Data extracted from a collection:

● ● ● ● ●

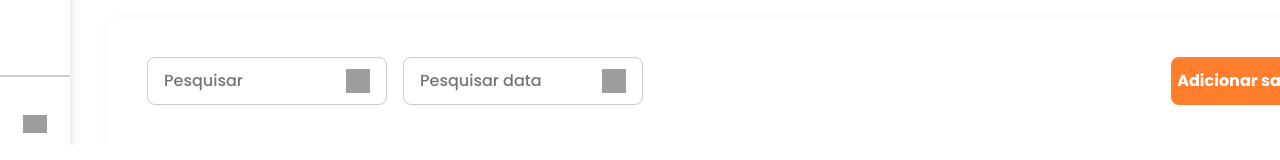
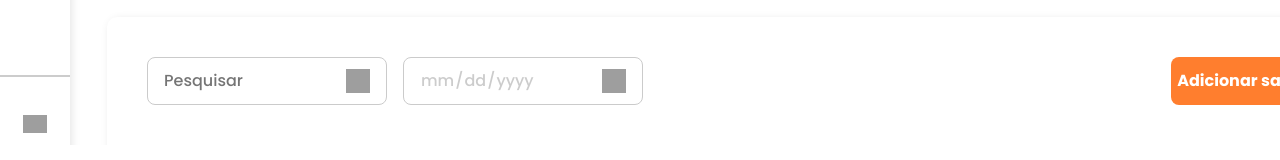
Before and after one commit to douglasdamasceno/Pix-Frontend, a React (Vite) app: page / in a window 1280 px wide. Shown: the part 145-305 px from the top of the page. Built offline with nearby package versions, Linux system fonts and the light colour scheme; grey boxes are pictures that could not be loaded.

Commit message:
feat: add type date on input

```diff
--- a/src/components/dashboard/Table/NavBar/index.tsx
+++ b/src/components/dashboard/Table/NavBar/index.tsx
@@ -14,7 +14,7 @@ export default function NavBar({ onClick ,onChangeSearch }: NavBarProps) {
     <Container>
       <ContainerInputions>
         <InputWithIcon onChangeFilter={onChangeSearch} />
-        <InputWithIcon onChangeFilter={onChangeSearch} icon={Date} placeholder="Pesquisar data" />
+        <InputWithIcon type="date" onChangeFilter={onChangeSearch} icon={Date} placeholder="Pesquisar data" />
       </ContainerInputions>
 
       <Button
--- a/src/components/ui/InputWithIcon/styles.ts
+++ b/src/components/ui/InputWithIcon/styles.ts
@@ -13,6 +13,12 @@ export const Container = styled.div`
 
   border: 1px solid ${({ theme }) => theme.colors.border_color};
   border-radius: 8px;
+
+  input[type="date"]::-webkit-inner-spin-button,
+  input[type="date"]::-webkit-calendar-picker-indicator {
+    display: none;
+    -webkit-appearance: none;
+  }
 `;
 export const Input = styled.input`
   border: none;
@@ -28,6 +34,7 @@ export const Input = styled.input`
     outline: none;
   }
 `;
+
 export const Icon = styled.img`
   cursor: pointer;
   width: 24px;
```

● ● ● ● ●

Quote the records in their entirety, keeping the wording exact and excluding pictures.

- OUTPUT
Before and after one commit to douglasdamasceno/Pix-Frontend, a React (Vite) app: page / in a window 1280 px wide. Shown: the part 145-305 px from the top of the page. Built offline with nearby package versions, Linux system fonts and the light colour scheme; grey boxes are pictures that could not be loaded.

Commit message:
feat: add type date on input

```diff
--- a/src/components/dashboard/Table/NavBar/index.tsx
+++ b/src/components/dashboard/Table/NavBar/index.tsx
@@ -14,7 +14,7 @@ export default function NavBar({ onClick ,onChangeSearch }: NavBarProps) {
     <Container>
       <ContainerInputions>
         <InputWithIcon onChangeFilter={onChangeSearch} />
-        <InputWithIcon onChangeFilter={onChangeSearch} icon={Date} placeholder="Pesquisar data" />
+        <InputWithIcon type="date" onChangeFilter={onChangeSearch} icon={Date} placeholder="Pesquisar data" />
       </ContainerInputions>
 
       <Button
--- a/src/components/ui/InputWithIcon/styles.ts
+++ b/src/components/ui/InputWithIcon/styles.ts
@@ -13,6 +13,12 @@ export const Container = styled.div`
 
   border: 1px solid ${({ theme }) => theme.colors.border_color};
   border-radius: 8px;
+
+  input[type="date"]::-webkit-inner-spin-button,
+  input[type="date"]::-webkit-calendar-picker-indicator {
+    display: none;
+    -webkit-appearance: none;
+  }
 `;
 export const Input = styled.input`
   border: none;
@@ -28,6 +34,7 @@ export const Input = styled.input`
     outline: none;
   }
 `;
+
 export const Icon = styled.img`
   cursor: pointer;
   width: 24px;
```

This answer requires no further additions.